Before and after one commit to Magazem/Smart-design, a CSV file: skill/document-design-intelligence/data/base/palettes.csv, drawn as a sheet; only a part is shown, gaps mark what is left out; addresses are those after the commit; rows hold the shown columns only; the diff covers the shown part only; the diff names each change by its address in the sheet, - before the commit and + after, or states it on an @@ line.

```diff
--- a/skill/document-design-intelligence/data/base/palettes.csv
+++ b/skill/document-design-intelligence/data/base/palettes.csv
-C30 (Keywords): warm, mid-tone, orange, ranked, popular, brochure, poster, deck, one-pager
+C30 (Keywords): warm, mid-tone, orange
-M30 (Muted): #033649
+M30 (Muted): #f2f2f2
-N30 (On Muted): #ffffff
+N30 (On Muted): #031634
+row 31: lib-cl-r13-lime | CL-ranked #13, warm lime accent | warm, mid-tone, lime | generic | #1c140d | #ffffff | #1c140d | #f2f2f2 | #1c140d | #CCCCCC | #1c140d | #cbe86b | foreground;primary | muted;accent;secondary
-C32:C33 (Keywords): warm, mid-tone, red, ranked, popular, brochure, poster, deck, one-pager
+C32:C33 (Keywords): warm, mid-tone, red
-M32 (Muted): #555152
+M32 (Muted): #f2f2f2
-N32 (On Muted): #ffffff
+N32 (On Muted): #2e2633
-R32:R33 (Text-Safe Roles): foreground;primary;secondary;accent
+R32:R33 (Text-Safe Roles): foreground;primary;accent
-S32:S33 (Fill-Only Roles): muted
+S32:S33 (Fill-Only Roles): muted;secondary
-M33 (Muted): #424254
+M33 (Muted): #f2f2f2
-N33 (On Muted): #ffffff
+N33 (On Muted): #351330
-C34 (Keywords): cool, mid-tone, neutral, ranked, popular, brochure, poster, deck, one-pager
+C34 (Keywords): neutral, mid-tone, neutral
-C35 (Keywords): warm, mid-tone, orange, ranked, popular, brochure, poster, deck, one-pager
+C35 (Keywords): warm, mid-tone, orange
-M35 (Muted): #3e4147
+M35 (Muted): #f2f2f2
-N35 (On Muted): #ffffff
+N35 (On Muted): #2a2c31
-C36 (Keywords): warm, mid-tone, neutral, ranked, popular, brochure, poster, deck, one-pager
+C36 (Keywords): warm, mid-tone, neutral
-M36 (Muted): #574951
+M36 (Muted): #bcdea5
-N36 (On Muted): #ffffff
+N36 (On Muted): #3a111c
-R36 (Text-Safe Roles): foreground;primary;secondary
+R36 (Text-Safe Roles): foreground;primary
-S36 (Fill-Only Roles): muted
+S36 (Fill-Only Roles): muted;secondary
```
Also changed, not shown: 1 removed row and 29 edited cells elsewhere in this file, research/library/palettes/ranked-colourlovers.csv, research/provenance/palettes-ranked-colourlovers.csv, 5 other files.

#### [About this exercise]
Whenever "neutral" occurs in a line of the entries, copy that line.

#### [Output below]
-C34 (Keywords): cool, mid-tone, neutral, ranked, popular, brochure, poster, deck, one-pager
+C34 (Keywords): neutral, mid-tone, neutral
-C36 (Keywords): warm, mid-tone, neutral, ranked, popular, brochure, poster, deck, one-pager
+C36 (Keywords): warm, mid-tone, neutral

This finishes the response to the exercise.